**The task**
Write only how many lines in this data include "docs".

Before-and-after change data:

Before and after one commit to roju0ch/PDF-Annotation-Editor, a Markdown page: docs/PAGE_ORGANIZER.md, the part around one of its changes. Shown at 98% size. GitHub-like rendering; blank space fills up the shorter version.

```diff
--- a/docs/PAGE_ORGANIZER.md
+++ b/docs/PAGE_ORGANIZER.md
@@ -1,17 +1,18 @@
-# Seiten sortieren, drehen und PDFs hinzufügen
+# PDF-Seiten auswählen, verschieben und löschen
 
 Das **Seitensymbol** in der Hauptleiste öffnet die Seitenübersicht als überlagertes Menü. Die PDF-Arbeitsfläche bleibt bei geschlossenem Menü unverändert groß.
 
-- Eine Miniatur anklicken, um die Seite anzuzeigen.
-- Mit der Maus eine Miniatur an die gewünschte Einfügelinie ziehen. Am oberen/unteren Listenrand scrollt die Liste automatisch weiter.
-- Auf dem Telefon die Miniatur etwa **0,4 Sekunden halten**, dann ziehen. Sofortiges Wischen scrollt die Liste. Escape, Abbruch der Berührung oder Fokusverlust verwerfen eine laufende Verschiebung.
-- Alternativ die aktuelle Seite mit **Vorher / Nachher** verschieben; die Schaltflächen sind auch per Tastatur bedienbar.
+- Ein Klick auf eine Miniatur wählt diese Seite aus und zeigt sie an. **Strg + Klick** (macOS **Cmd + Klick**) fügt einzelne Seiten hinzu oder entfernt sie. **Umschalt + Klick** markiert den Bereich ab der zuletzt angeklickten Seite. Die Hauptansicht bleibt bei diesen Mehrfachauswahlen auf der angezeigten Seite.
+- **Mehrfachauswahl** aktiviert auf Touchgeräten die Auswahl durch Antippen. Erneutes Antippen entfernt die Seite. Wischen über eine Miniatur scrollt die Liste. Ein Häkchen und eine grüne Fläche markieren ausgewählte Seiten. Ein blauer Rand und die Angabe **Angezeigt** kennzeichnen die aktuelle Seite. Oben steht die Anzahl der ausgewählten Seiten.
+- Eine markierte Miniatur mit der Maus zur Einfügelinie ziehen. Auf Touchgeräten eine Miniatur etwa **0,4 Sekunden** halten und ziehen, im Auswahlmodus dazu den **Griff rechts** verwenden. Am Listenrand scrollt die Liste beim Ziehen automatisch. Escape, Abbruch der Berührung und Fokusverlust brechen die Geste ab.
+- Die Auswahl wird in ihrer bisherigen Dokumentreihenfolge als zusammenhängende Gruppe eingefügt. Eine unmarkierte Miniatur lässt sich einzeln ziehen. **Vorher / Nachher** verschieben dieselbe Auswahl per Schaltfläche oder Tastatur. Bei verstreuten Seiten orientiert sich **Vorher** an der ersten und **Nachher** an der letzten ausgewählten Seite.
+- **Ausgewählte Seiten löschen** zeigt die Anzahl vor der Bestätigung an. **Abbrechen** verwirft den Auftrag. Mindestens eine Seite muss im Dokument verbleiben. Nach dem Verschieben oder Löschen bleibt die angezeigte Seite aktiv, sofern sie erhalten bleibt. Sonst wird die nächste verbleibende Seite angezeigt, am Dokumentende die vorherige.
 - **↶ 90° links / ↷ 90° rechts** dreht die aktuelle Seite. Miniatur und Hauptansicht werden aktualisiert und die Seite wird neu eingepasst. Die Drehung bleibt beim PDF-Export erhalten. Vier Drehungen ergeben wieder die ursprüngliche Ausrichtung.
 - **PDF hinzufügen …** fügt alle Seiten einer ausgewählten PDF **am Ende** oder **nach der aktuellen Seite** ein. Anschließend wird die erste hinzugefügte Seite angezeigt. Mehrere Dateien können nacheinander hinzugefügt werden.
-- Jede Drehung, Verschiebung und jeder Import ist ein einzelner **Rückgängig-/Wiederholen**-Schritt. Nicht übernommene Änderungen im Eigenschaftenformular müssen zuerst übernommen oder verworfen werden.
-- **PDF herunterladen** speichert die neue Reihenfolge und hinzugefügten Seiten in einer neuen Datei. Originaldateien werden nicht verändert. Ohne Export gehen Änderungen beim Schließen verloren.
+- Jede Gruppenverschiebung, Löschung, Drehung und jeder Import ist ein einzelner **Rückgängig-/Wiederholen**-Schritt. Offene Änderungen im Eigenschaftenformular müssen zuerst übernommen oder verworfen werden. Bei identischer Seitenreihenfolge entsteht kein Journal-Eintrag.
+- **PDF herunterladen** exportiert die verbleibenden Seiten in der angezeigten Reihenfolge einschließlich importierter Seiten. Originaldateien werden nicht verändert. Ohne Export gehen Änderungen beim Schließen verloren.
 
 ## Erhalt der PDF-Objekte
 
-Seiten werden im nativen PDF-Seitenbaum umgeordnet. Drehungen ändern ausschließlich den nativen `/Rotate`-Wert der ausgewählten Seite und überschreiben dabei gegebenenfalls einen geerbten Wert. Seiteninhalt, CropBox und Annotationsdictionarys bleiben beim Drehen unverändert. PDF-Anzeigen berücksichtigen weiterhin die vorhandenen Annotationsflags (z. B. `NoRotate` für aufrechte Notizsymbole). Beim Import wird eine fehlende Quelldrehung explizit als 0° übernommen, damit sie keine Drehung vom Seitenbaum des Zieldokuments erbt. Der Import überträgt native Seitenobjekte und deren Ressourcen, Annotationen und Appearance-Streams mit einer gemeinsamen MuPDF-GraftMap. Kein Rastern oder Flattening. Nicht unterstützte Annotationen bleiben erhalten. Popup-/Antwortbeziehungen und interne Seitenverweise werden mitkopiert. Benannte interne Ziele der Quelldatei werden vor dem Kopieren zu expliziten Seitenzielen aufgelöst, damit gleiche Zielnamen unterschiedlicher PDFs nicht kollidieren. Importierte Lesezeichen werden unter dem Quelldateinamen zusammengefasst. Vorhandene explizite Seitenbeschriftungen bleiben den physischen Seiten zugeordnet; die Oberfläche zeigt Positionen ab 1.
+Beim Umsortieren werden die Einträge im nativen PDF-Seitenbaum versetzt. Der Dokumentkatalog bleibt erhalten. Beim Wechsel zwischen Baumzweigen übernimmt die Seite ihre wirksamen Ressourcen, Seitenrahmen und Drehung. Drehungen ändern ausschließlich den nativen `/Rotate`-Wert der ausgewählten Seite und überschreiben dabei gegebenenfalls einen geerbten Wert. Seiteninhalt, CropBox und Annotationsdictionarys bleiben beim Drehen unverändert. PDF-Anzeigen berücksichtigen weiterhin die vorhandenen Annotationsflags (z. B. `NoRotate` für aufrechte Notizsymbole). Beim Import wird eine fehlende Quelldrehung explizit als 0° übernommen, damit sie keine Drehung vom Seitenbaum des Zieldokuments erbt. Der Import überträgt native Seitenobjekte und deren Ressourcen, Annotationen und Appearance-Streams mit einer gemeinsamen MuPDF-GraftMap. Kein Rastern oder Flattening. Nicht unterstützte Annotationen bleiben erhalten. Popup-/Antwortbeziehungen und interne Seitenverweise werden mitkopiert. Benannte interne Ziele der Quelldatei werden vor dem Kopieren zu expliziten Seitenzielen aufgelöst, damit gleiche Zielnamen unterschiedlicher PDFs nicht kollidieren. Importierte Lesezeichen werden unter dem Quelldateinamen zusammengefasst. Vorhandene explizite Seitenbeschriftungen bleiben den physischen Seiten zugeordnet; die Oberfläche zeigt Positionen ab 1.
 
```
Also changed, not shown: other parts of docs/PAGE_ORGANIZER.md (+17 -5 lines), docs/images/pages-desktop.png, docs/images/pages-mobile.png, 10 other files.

**Your solution**
4